→ **GOAL OF THE EXERCISE**
Note each line in the data holding the string "Leaderboard" and report it.

→ **DATASET RECORDS**
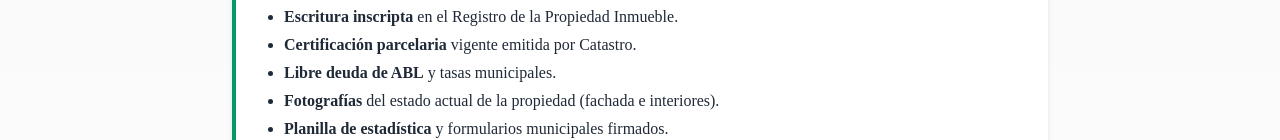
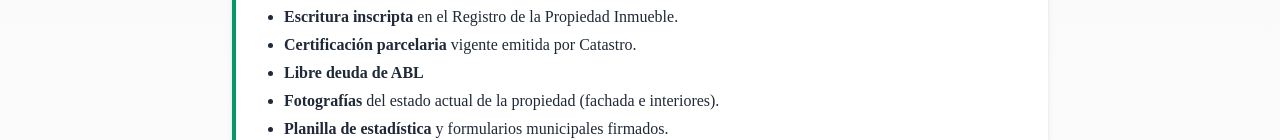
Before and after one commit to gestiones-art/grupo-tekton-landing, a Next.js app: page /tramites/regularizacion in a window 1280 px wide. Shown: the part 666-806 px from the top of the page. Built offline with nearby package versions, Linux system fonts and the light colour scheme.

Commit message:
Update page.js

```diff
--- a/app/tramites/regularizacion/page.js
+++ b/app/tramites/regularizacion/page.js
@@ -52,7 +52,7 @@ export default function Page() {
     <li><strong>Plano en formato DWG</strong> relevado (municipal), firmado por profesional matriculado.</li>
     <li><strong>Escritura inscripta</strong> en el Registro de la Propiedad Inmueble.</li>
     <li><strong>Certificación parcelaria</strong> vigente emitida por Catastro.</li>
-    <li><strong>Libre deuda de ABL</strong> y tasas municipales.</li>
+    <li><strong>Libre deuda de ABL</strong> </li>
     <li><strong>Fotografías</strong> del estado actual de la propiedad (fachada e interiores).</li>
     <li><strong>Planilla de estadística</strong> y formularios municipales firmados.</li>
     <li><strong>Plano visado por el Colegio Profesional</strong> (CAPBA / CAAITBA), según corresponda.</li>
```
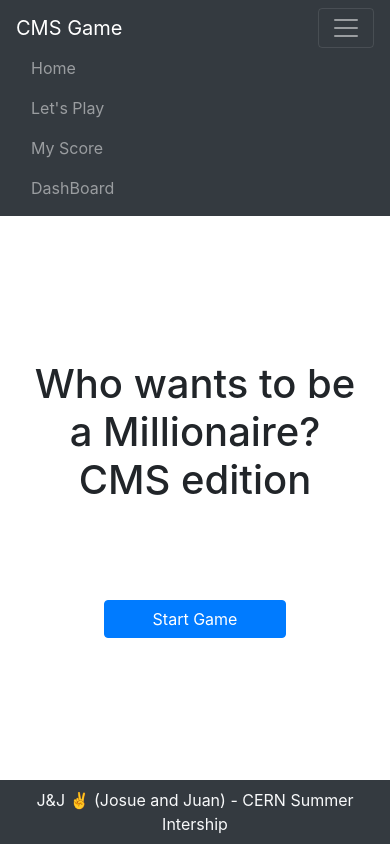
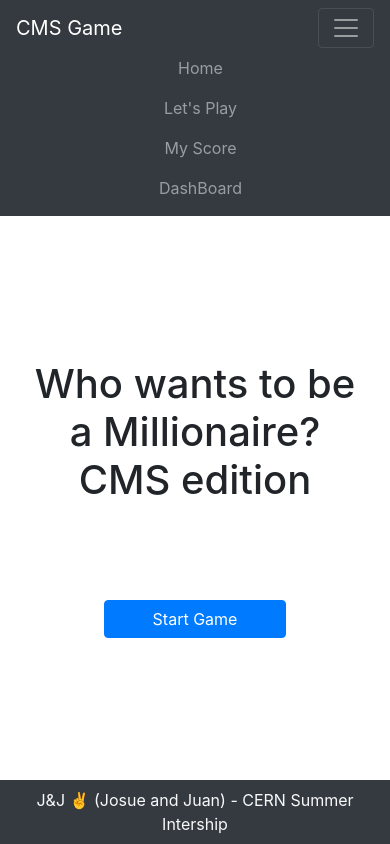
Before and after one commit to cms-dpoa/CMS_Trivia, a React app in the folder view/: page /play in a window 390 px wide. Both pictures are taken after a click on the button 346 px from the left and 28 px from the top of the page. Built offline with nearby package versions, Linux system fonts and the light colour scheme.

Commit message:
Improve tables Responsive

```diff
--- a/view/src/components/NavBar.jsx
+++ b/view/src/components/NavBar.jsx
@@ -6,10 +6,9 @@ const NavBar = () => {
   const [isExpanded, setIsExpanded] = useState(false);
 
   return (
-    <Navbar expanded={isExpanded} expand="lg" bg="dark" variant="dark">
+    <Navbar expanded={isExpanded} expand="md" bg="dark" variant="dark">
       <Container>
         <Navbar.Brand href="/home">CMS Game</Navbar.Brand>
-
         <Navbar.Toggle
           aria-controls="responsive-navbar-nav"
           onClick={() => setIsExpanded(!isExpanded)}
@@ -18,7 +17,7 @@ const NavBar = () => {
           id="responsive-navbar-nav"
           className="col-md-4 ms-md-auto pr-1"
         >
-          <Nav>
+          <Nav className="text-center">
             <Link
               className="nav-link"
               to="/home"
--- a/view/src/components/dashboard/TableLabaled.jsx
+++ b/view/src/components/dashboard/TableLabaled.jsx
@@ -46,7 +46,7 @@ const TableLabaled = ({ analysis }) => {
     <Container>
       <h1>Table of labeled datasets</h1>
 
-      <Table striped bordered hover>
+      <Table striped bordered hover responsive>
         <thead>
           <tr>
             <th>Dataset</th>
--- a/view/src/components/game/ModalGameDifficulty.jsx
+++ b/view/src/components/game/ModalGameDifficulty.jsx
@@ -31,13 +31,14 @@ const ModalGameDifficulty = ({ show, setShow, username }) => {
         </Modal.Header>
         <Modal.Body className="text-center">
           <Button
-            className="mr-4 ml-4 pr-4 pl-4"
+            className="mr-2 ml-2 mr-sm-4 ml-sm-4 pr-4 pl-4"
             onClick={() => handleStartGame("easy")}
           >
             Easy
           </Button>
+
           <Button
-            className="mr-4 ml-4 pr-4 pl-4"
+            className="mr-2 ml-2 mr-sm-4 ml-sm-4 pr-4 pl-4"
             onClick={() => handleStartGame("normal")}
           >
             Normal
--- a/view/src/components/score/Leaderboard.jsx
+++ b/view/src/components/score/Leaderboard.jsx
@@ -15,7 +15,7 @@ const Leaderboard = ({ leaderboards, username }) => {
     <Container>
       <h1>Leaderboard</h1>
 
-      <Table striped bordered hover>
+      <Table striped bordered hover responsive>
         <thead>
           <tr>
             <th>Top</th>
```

→ **RESULT BELOW**
--- a/view/src/components/score/Leaderboard.jsx
+++ b/view/src/components/score/Leaderboard.jsx
@@ -15,7 +15,7 @@ const Leaderboard = ({ leaderboards, username }) => {
       <h1>Leaderboard</h1>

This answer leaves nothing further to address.